Every line of the material is to be duplicated precisely.

BEGIN

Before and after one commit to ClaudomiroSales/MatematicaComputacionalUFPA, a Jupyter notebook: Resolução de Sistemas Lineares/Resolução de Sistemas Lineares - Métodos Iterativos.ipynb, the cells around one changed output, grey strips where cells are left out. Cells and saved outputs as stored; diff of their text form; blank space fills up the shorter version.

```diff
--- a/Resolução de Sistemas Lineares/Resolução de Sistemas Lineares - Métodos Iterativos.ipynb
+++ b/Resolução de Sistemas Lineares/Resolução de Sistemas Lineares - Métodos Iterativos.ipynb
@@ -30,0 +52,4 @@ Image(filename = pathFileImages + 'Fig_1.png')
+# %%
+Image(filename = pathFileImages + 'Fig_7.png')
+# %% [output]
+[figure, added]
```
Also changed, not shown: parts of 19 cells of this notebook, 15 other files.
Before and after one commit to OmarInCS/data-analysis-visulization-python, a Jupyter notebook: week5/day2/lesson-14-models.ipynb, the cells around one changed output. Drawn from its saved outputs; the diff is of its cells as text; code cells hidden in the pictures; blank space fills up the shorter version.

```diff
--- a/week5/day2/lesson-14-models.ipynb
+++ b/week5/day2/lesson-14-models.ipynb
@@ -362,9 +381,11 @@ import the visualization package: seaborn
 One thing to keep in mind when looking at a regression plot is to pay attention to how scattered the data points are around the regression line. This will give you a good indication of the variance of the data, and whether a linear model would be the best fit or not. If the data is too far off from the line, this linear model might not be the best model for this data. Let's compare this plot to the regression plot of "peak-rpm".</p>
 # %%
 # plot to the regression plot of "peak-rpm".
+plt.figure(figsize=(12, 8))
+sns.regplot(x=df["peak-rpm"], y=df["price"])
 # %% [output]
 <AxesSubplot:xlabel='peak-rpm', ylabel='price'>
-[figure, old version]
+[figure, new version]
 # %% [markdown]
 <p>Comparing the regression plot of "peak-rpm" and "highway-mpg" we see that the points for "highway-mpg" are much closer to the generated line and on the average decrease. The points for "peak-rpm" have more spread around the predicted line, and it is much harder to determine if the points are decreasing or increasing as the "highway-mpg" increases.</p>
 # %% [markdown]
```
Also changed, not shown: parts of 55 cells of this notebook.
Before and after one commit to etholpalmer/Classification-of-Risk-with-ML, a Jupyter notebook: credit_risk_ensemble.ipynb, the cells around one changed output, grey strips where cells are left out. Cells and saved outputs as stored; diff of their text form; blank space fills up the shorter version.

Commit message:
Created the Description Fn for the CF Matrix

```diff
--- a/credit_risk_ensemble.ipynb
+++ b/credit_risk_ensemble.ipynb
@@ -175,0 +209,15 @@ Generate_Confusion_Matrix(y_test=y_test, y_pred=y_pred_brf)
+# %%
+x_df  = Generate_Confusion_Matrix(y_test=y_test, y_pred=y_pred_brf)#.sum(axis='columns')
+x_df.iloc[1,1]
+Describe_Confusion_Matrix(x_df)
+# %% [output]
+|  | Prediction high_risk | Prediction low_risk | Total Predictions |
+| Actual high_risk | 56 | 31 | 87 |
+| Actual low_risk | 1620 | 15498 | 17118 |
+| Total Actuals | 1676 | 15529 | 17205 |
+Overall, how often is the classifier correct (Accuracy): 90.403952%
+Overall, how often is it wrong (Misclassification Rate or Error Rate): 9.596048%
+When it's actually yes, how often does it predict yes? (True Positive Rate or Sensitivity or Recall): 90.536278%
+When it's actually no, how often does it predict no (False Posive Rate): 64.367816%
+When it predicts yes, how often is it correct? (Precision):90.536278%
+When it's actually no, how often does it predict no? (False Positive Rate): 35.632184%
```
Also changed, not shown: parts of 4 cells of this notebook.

END

WRITTEN ANSWER>
Before and after one commit to ClaudomiroSales/MatematicaComputacionalUFPA, a Jupyter notebook: Resolução de Sistemas Lineares/Resolução de Sistemas Lineares - Métodos Iterativos.ipynb, the cells around one changed output, grey strips where cells are left out. Cells and saved outputs as stored; diff of their text form; blank space fills up the shorter version.

```diff
--- a/Resolução de Sistemas Lineares/Resolução de Sistemas Lineares - Métodos Iterativos.ipynb
+++ b/Resolução de Sistemas Lineares/Resolução de Sistemas Lineares - Métodos Iterativos.ipynb
@@ -30,0 +52,4 @@ Image(filename = pathFileImages + 'Fig_1.png')
+# %%
+Image(filename = pathFileImages + 'Fig_7.png')
+# %% [output]
+[figure, added]
```
Also changed, not shown: parts of 19 cells of this notebook, 15 other files.
Before and after one commit to OmarInCS/data-analysis-visulization-python, a Jupyter notebook: week5/day2/lesson-14-models.ipynb, the cells around one changed output. Drawn from its saved outputs; the diff is of its cells as text; code cells hidden in the pictures; blank space fills up the shorter version.

```diff
--- a/week5/day2/lesson-14-models.ipynb
+++ b/week5/day2/lesson-14-models.ipynb
@@ -362,9 +381,11 @@ import the visualization package: seaborn
 One thing to keep in mind when looking at a regression plot is to pay attention to how scattered the data points are around the regression line. This will give you a good indication of the variance of the data, and whether a linear model would be the best fit or not. If the data is too far off from the line, this linear model might not be the best model for this data. Let's compare this plot to the regression plot of "peak-rpm".</p>
 # %%
 # plot to the regression plot of "peak-rpm".
+plt.figure(figsize=(12, 8))
+sns.regplot(x=df["peak-rpm"], y=df["price"])
 # %% [output]
 <AxesSubplot:xlabel='peak-rpm', ylabel='price'>
-[figure, old version]
+[figure, new version]
 # %% [markdown]
 <p>Comparing the regression plot of "peak-rpm" and "highway-mpg" we see that the points for "highway-mpg" are much closer to the generated line and on the average decrease. The points for "peak-rpm" have more spread around the predicted line, and it is much harder to determine if the points are decreasing or increasing as the "highway-mpg" increases.</p>
 # %% [markdown]
```
Also changed, not shown: parts of 55 cells of this notebook.
Before and after one commit to etholpalmer/Classification-of-Risk-with-ML, a Jupyter notebook: credit_risk_ensemble.ipynb, the cells around one changed output, grey strips where cells are left out. Cells and saved outputs as stored; diff of their text form; blank space fills up the shorter version.

Commit message:
Created the Description Fn for the CF Matrix

```diff
--- a/credit_risk_ensemble.ipynb
+++ b/credit_risk_ensemble.ipynb
@@ -175,0 +209,15 @@ Generate_Confusion_Matrix(y_test=y_test, y_pred=y_pred_brf)
+# %%
+x_df  = Generate_Confusion_Matrix(y_test=y_test, y_pred=y_pred_brf)#.sum(axis='columns')
+x_df.iloc[1,1]
+Describe_Confusion_Matrix(x_df)
+# %% [output]
+|  | Prediction high_risk | Prediction low_risk | Total Predictions |
+| Actual high_risk | 56 | 31 | 87 |
+| Actual low_risk | 1620 | 15498 | 17118 |
+| Total Actuals | 1676 | 15529 | 17205 |
+Overall, how often is the classifier correct (Accuracy): 90.403952%
+Overall, how often is it wrong (Misclassification Rate or Error Rate): 9.596048%
+When it's actually yes, how often does it predict yes? (True Positive Rate or Sensitivity or Recall): 90.536278%
+When it's actually no, how often does it predict no (False Posive Rate): 64.367816%
+When it predicts yes, how often is it correct? (Precision):90.536278%
+When it's actually no, how often does it predict no? (False Positive Rate): 35.632184%
```
Also changed, not shown: parts of 4 cells of this notebook.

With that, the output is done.